Marin Alsop's inaugural season as music director of the Baltimore Symphony Orchestra is ending pretty much the way it started, with a program that places a sizable contemporary American work alongside a blockbuster from the standard European canon. In this case, the former is Joan Tower's big and often bracing Concerto for Orchestra; the latter is Beethoven's Symphony No. 9.
The results Thursday night at the Music Center at Strathmore were also pretty much the same as at the season launch back in September - a hot performance of the modern piece, something less than a totally persuasive account of the venerable classic.
Tower, nearing 70, is a quintessential American composer in many ways.
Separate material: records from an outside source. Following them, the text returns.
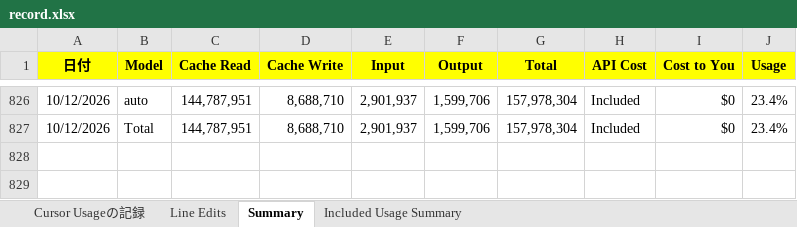
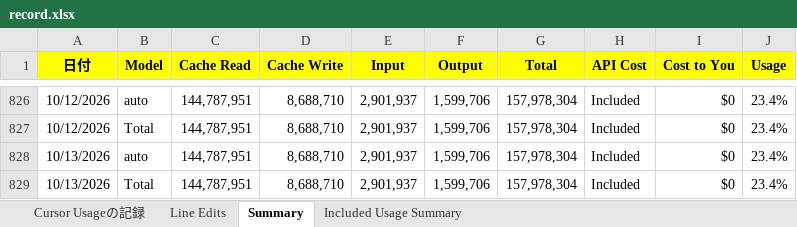
Before and after one commit to KenichiroArai/cursor-usage, an Excel workbook: public/data/record.xlsx, sheet Summary, drawn as a sheet; only a part is shown, gaps mark what is left out; values as stored, in another font and other column widths than the file's, no borders; the diff names each change by its address in the sheet, - before the commit and + after, or states it on an @@ line.

Commit message:
記録の更新

```diff
--- a/public/data/record.xlsx (sheet Summary)
+++ b/public/data/record.xlsx (sheet Summary)
+row 828: 10/13/2026 | auto | 144,787,951 | 8,688,710 | 2,901,937 | 1,599,706 | 157,978,304 | Included | $0 | 23.4%
+row 829: 10/13/2026 | Total | 144,787,951 | 8,688,710 | 2,901,937 | 1,599,706 | 157,978,304 | Included | $0 | 23.4%
```
Also changed, not shown: sheet Line Edits.
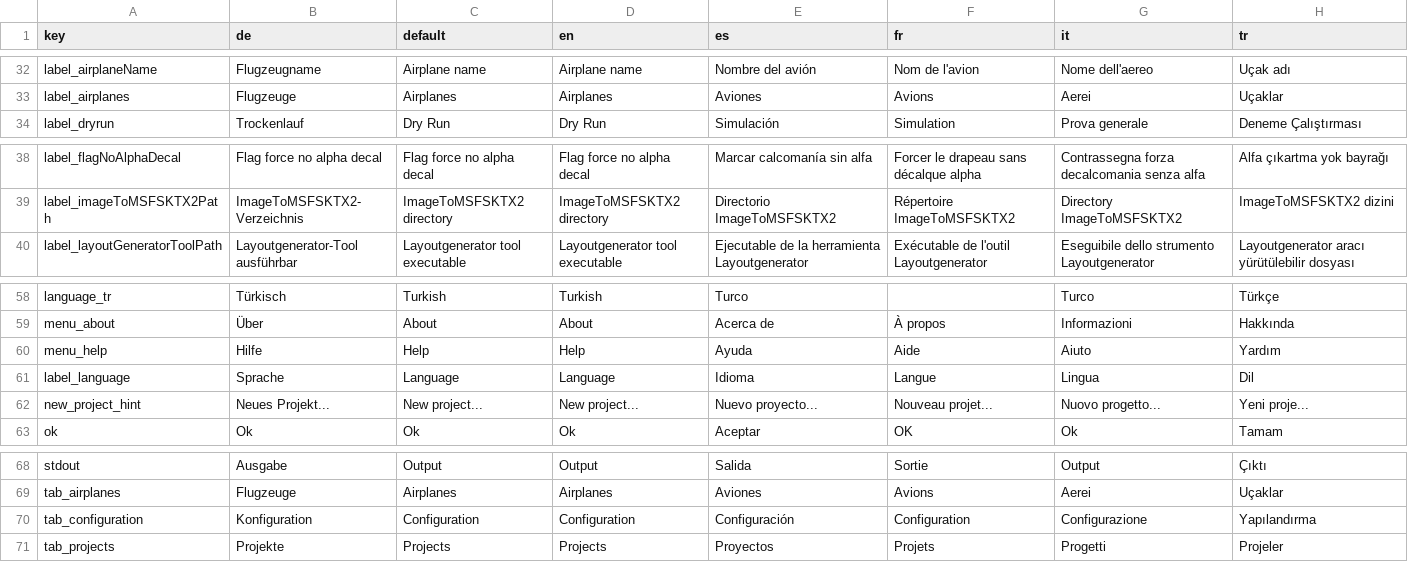
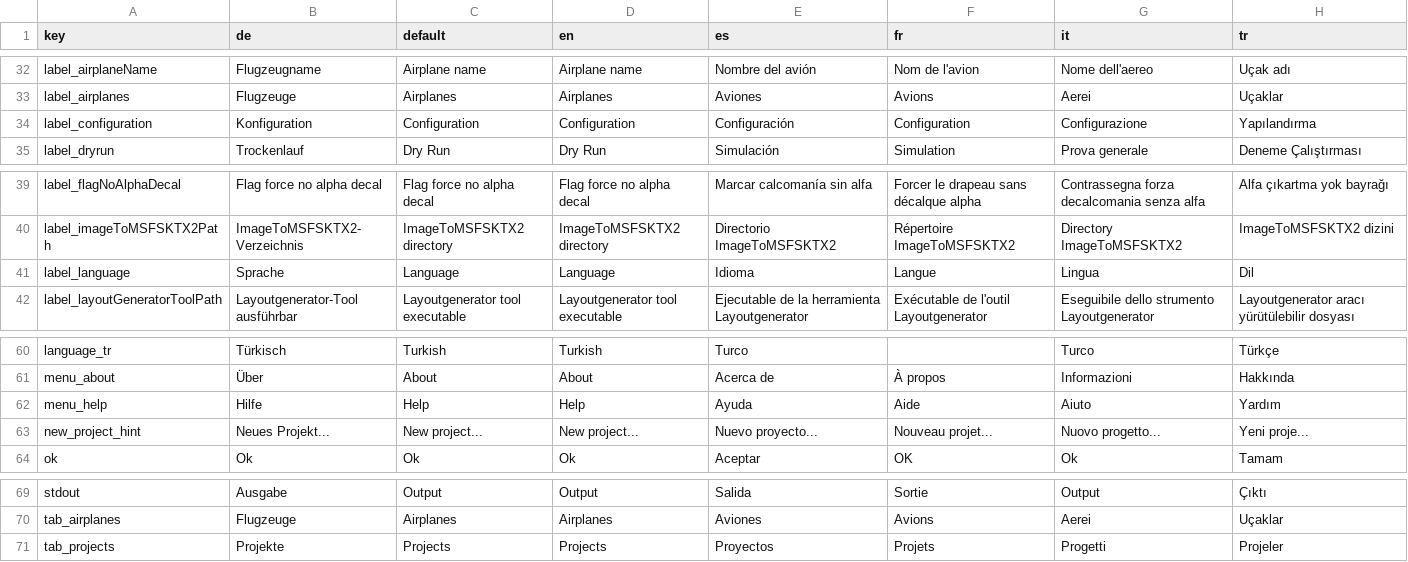
Before and after one commit to sknull/MSFS2024LiveryTools, a CSV file: translation/stringresources.csv, drawn as a sheet; only a part is shown, gaps mark what is left out.

Commit message:
- Finally removed the old AWT menu in favor for a modern button panel on the left side - Configuration is now Settings and moved to the button panel - The info screen now also lives in the button panel and is no more a dialog - Updated docs

```diff
--- a/translation/stringresources.csv
+++ b/translation/stringresources.csv
@@ -33,2 +33,3 @@ label_airplaneName;Flugzeugname;Airplane name;Airplane name;Nombre del avión;No
 label_airplanes;Flugzeuge;Airplanes;Airplanes;Aviones;Avions;Aerei;Uçaklar
+label_configuration;Konfiguration;Configuration;Configuration;Configuración;Configuration;Configurazione;Yapılandırma
 label_dryrun;Trockenlauf;Dry Run;Dry Run;Simulación;Simulation;Prova generale;Deneme Çalıştırması
@@ -39,2 +40,3 @@ label_flagNoAlphaDecal;Flag force no alpha decal;Flag force no alpha decal;Flag
 label_imageToMSFSKTX2Path;ImageToMSFSKTX2-Verzeichnis;ImageToMSFSKTX2 directory;ImageToMSFSKTX2 directory;Directorio ImageToMSFSKTX2;Répertoire ImageToMSFSKTX2;Directory ImageToMSFSKTX2;ImageToMSFSKTX2 dizini
+label_language;Sprache;Language;Language;Idioma;Langue;Lingua;Dil
 label_layoutGeneratorToolPath;Layoutgenerator-Tool ausführbar;Layoutgenerator tool executable;Layoutgenerator tool executable;Ejecutable de la herramienta Layoutgenerator;Exécutable de l'outil Layoutgenerator;Eseguibile dello strumento Layoutgenerator;Layoutgenerator aracı yürütülebilir dosyası
@@ -60,3 +62,2 @@ menu_about;Über;About;About;Acerca de;À propos;Informazioni;Hakkında
 menu_help;Hilfe;Help;Help;Ayuda;Aide;Aiuto;Yardım
-label_language;Sprache;Language;Language;Idioma;Langue;Lingua;Dil
 new_project_hint;Neues Projekt...;New project...;New project...;Nuevo proyecto...;Nouveau projet...;Nuovo progetto...;Yeni proje...
@@ -69,3 +70,2 @@ stdout;Ausgabe;Output;Output;Salida;Sortie;Output;Çıktı
 tab_airplanes;Flugzeuge;Airplanes;Airplanes;Aviones;Avions;Aerei;Uçaklar
-tab_configuration;Konfiguration;Configuration;Configuration;Configuración;Configuration;Configurazione;Yapılandırma
 tab_projects;Projekte;Projects;Projects;Proyectos;Projets;Progetti;Projeler
```
Also changed, not shown: 57 other files.
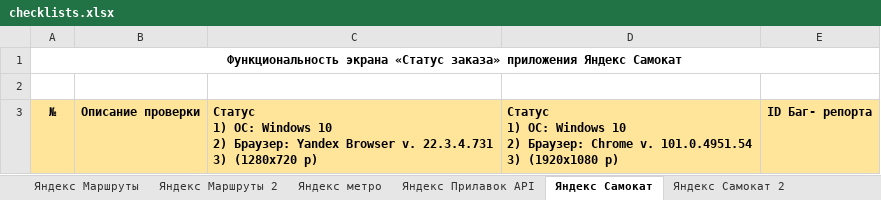
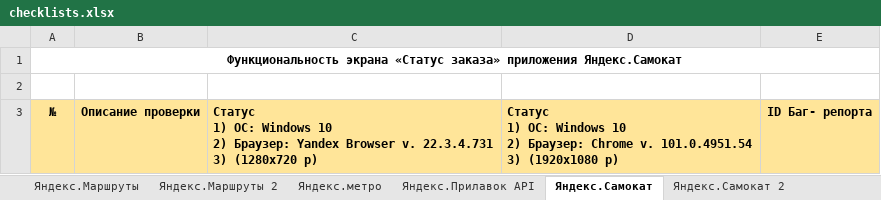
Before and after one commit to Rustma/checklists, an Excel workbook: checklists.xlsx, sheet Яндекс.Самокат, drawn as a sheet; only a part is shown; values as stored, in another font and other column widths than the file's, no borders; the diff names each change by its address in the sheet, - before the commit and + after, or states it on an @@ line.

```diff
--- a/checklists.xlsx (sheet Яндекс.Самокат)
+++ b/checklists.xlsx (sheet Яндекс.Самокат)
-sheet tab: Яндекс Маршруты
+sheet tab: Яндекс.Маршруты
-sheet tab: Яндекс Маршруты 2
+sheet tab: Яндекс.Маршруты 2
-sheet tab: Яндекс метро
+sheet tab: Яндекс.метро
-sheet tab: Яндекс Прилавок API
+sheet tab: Яндекс.Прилавок API
-sheet tab: Яндекс Самокат
+sheet tab: Яндекс.Самокат
-sheet tab: Яндекс Самокат 2
+sheet tab: Яндекс.Самокат 2
-A1: …заказа» приложения Яндекс Самокат
+A1: …заказа» приложения Яндекс.Самокат
```
Also changed, not shown: sheet Яндекс.Маршруты 2, sheet Яндекс.Маршруты, sheet Яндекс.Самокат API, sheet Яндекс.Прилавок API, sheet Яндекс.Самокат 2, other sheet tabs.
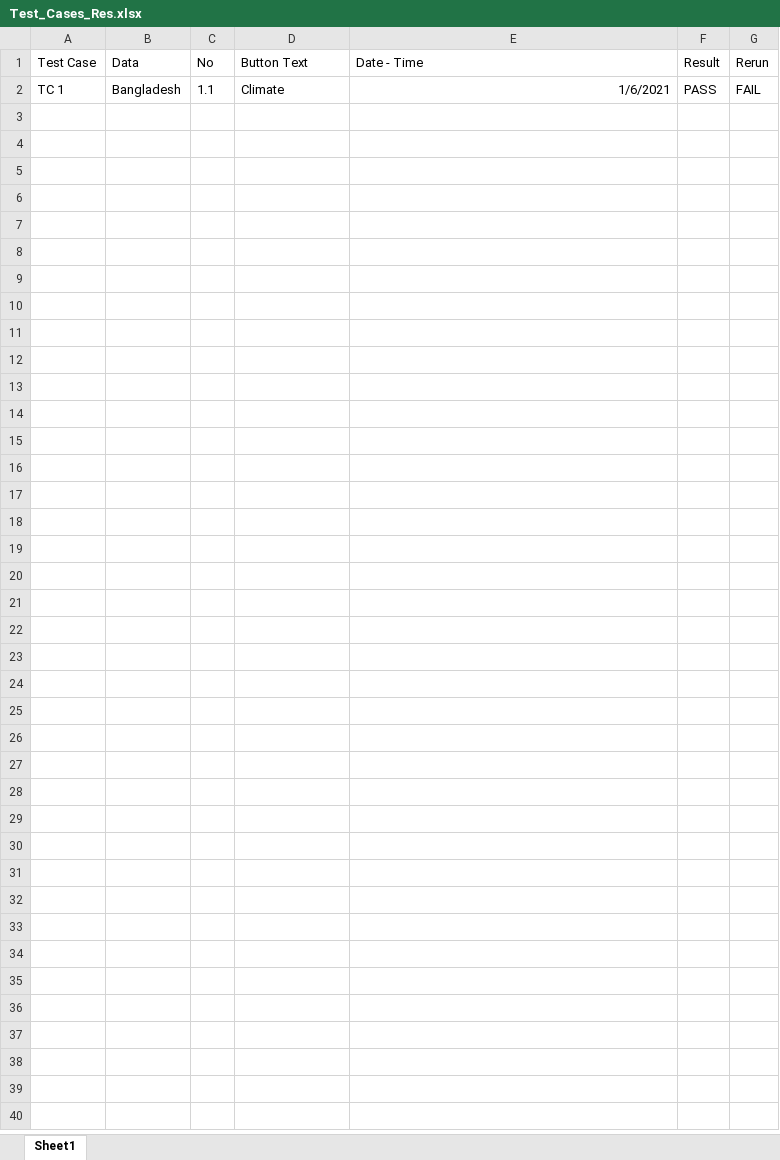
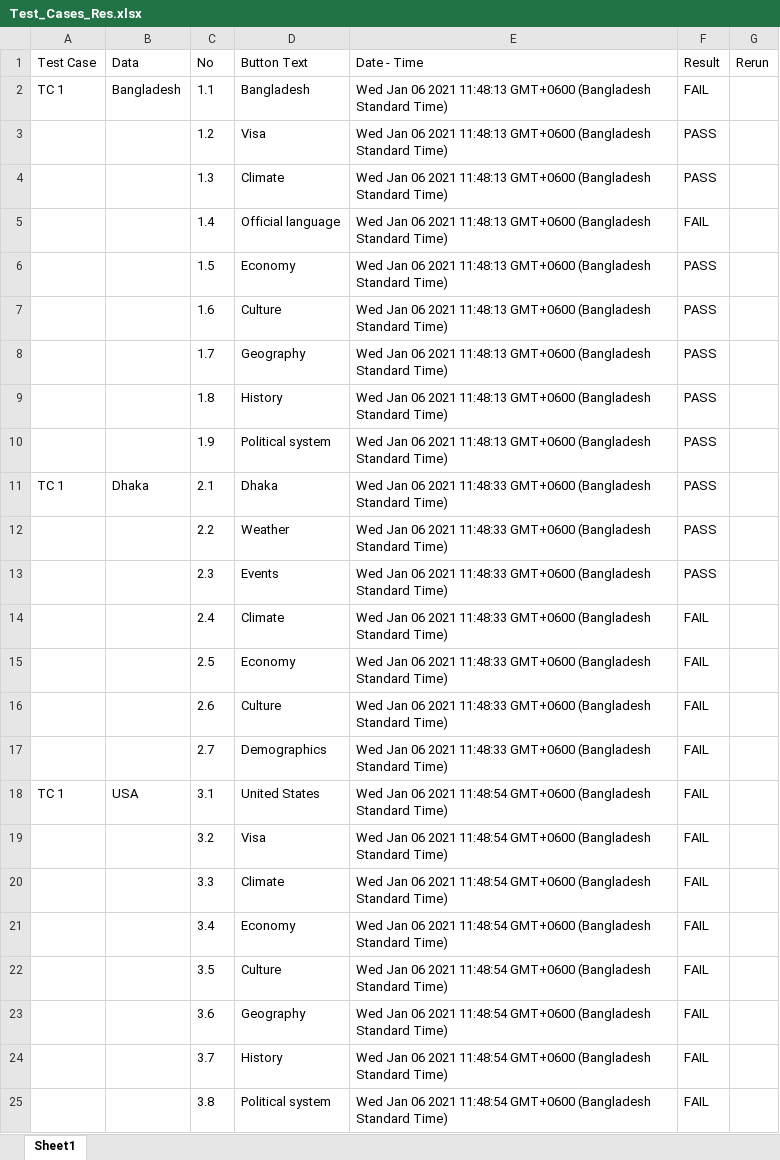
Before and after one commit to rjabdurrahman/google_result_scarper, an Excel workbook: Test_Cases_Res.xlsx, sheet Sheet1, drawn as a sheet; values as stored, in another font and other column widths than the file's, no borders; the diff names each change by its address in the sheet, - before the commit and + after, or states it on an @@ line.

Commit message:
Added: New Result Updater

```diff
--- a/Test_Cases_Res.xlsx (sheet Sheet1)
+++ b/Test_Cases_Res.xlsx (sheet Sheet1)
-D2 (Button Text): Climate
+D2 (Button Text): Bangladesh
-E2 (Date - Time): 1/6/2021
+E2 (Date - Time): Wed Jan 06 2021 11:48:13 GMT+0600 (Bangladesh Standard Time)
-F2 (Result): PASS
+F2 (Result): FAIL
-G2 (Rerun): FAIL
+G2 (Rerun): (empty)
+row 3:  |  | 1.2 | Visa | Wed Jan 06 2021 11:48:13 GMT+0600 (Bangladesh Standard Time) | PASS
+row 4:  |  | 1.3 | Climate | Wed Jan 06 2021 11:48:13 GMT+0600 (Bangladesh Standard Time) | PASS
+row 5:  |  | 1.4 | Official language | Wed Jan 06 2021 11:48:13 GMT+0600 (Bangladesh Standard Time) | FAIL
+row 6:  |  | 1.5 | Economy | Wed Jan 06 2021 11:48:13 GMT+0600 (Bangladesh Standard Time) | PASS
+row 7:  |  | 1.6 | Culture | Wed Jan 06 2021 11:48:13 GMT+0600 (Bangladesh Standard Time) | PASS
+row 8:  |  | 1.7 | Geography | Wed Jan 06 2021 11:48:13 GMT+0600 (Bangladesh Standard Time) | PASS
+row 9:  |  | 1.8 | History | Wed Jan 06 2021 11:48:13 GMT+0600 (Bangladesh Standard Time) | PASS
+row 10:  |  | 1.9 | Political system | Wed Jan 06 2021 11:48:13 GMT+0600 (Bangladesh Standard Time) | PASS
+row 11: TC 1 | Dhaka | 2.1 | Dhaka | Wed Jan 06 2021 11:48:33 GMT+0600 (Bangladesh Standard Time) | PASS
+row 12:  |  | 2.2 | Weather | Wed Jan 06 2021 11:48:33 GMT+0600 (Bangladesh Standard Time) | PASS
+row 13:  |  | 2.3 | Events | Wed Jan 06 2021 11:48:33 GMT+0600 (Bangladesh Standard Time) | PASS
+row 14:  |  | 2.4 | Climate | Wed Jan 06 2021 11:48:33 GMT+0600 (Bangladesh Standard Time) | FAIL
+row 15:  |  | 2.5 | Economy | Wed Jan 06 2021 11:48:33 GMT+0600 (Bangladesh Standard Time) | FAIL
+row 16:  |  | 2.6 | Culture | Wed Jan 06 2021 11:48:33 GMT+0600 (Bangladesh Standard Time) | FAIL
+row 17:  |  | 2.7 | Demographics | Wed Jan 06 2021 11:48:33 GMT+0600 (Bangladesh Standard Time) | FAIL
+row 18: TC 1 | USA | 3.1 | United States | Wed Jan 06 2021 11:48:54 GMT+0600 (Bangladesh Standard Time) | FAIL
+row 19:  |  | 3.2 | Visa | Wed Jan 06 2021 11:48:54 GMT+0600 (Bangladesh Standard Time) | FAIL
+row 20:  |  | 3.3 | Climate | Wed Jan 06 2021 11:48:54 GMT+0600 (Bangladesh Standard Time) | FAIL
+row 21:  |  | 3.4 | Economy | Wed Jan 06 2021 11:48:54 GMT+0600 (Bangladesh Standard Time) | FAIL
+row 22:  |  | 3.5 | Culture | Wed Jan 06 2021 11:48:54 GMT+0600 (Bangladesh Standard Time) | FAIL
+row 23:  |  | 3.6 | Geography | Wed Jan 06 2021 11:48:54 GMT+0600 (Bangladesh Standard Time) | FAIL
+row 24:  |  | 3.7 | History | Wed Jan 06 2021 11:48:54 GMT+0600 (Bangladesh Standard Time) | FAIL
+row 25:  |  | 3.8 | Political system | Wed Jan 06 2021 11:48:54 GMT+0600 (Bangladesh Standard Time) | FAIL
```
Also changed, not shown: Test_Cases.xlsx, 3 other files.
Her music is honest, welcoming and plain-spoken, even at its most complicated. It's all about taut strength and rhythmic vitality.
The composer, in brief (and oddly awkward) remarks to the packed crowd at the Music Center at Strathmore, described the opening of the piece as a flat horizon suddenly animated by a moving object. That object generates small thematic cells that spin out in all sorts of directions, expanding and developing in logical, imaginative, engaging fashion. Wonderful sounds pour out from each section of the orchestra and soloists within each section.
Alsop's attention to structure and inner detail in the half-hour score yielded from the BSO considerable power and sensitivity. In one particularly arresting passage, the cellos explored subtly shifting harmonies to beautiful effect. The remarkable tuba solo - a lonely song emerging from an uncertain landscape - was, a cloudy note or two aside, tellingly delivered by David Fedderly.
Great performances of Beethoven's Ninth are full-fledged, four-act dramas, with each of the symphony's movements equally potent and absorbing. This one seemed heavily weighted toward the much-loved choral finale, leaving the earlier portions of the score under-fueled.
Alsop, as she did in other Beethoven symphonies she conducted here this season, kept things on the brisk and strict side. That's as valid an approach as any, of course, and she's hardly the only one in today's music world who favors such a steady approach to tempos. Even so, it's hard to see how a little less of the four-square direction, a little more breathing room between the end of one phrase and the beginning of another, would be such a bad thing.
I didn't hear much mystery or tension or portent in the first movement. The second flew by nicely, but without a great deal of character. There were, to be sure, lovely things in Alsop's phrasing of the Adagio, though the tendency to push ahead left some of the music's internal poetry untouched.
At the start of the finale, where Beethoven throws out so many ideas to set up the subsequent release of the "Ode to Joy," Alsop could have emphasized that uncertainty and contrast more interestingly. And, later, she could have taken a longer, anticipation-inducing pause before the tenor solo. Otherwise, she was in her element, and had the music crackling with energy and import.
There was some slipperiness in the BSO's execution Thursday, but the playing nonetheless revealed a good deal of discipline and clarity.
The Baltimore Choral Arts Society, prepared by Leo Wanenchak, fulfilled its assignment vibrantly. The solo vocal quartet offered particularly sturdy, vivid work at the register extremes - soprano Janice Chandler-Eteme and bass Kevin Deas. I couldn't hear much of mezzo Susan Platts, and what I heard of tenor Richard Clement was unfortunately lightweight and often strained.
If you go
The BSO performs at 8 tonight and at 3 p.m. tomorrow at the Meyerhoff Symphony Hall, 1212 Cathedral St. Remaining tickets $37 to $57. Call 410-783-8000 or go to bsomusic.org.